**ACTION ITEM**
For the word "subsection", give the number of lines in these entries that contain it, with nothing else.

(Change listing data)

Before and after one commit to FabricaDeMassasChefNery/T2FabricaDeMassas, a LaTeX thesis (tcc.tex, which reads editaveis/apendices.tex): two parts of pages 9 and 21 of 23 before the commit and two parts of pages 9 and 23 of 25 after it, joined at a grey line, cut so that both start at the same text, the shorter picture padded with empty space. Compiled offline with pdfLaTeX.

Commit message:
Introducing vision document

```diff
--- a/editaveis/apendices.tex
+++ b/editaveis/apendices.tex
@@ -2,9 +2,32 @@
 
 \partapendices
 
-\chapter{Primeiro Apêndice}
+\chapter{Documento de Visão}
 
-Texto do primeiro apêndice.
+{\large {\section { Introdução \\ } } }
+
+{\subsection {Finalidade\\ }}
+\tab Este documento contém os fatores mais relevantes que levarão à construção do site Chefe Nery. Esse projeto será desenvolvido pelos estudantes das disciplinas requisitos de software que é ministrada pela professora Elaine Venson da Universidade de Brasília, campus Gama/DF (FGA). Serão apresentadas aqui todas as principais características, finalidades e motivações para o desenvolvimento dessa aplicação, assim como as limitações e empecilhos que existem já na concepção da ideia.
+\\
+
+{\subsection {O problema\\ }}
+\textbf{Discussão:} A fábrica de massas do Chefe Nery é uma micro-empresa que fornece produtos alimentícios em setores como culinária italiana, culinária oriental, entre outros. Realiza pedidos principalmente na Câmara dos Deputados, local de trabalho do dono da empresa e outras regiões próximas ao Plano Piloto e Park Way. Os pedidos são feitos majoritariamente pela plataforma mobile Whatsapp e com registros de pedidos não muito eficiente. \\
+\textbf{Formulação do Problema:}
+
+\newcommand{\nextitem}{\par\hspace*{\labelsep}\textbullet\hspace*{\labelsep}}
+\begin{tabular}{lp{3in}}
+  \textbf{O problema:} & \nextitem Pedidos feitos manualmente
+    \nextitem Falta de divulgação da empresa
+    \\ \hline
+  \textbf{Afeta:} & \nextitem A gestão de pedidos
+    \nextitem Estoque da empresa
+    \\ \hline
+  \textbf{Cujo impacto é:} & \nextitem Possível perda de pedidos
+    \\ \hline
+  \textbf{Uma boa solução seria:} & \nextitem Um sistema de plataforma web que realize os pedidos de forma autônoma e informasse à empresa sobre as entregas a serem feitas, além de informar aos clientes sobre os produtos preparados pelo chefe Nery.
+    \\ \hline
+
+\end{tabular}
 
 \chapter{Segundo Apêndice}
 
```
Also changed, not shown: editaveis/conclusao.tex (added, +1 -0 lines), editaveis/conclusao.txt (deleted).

**SOLVED EXERCISE**
2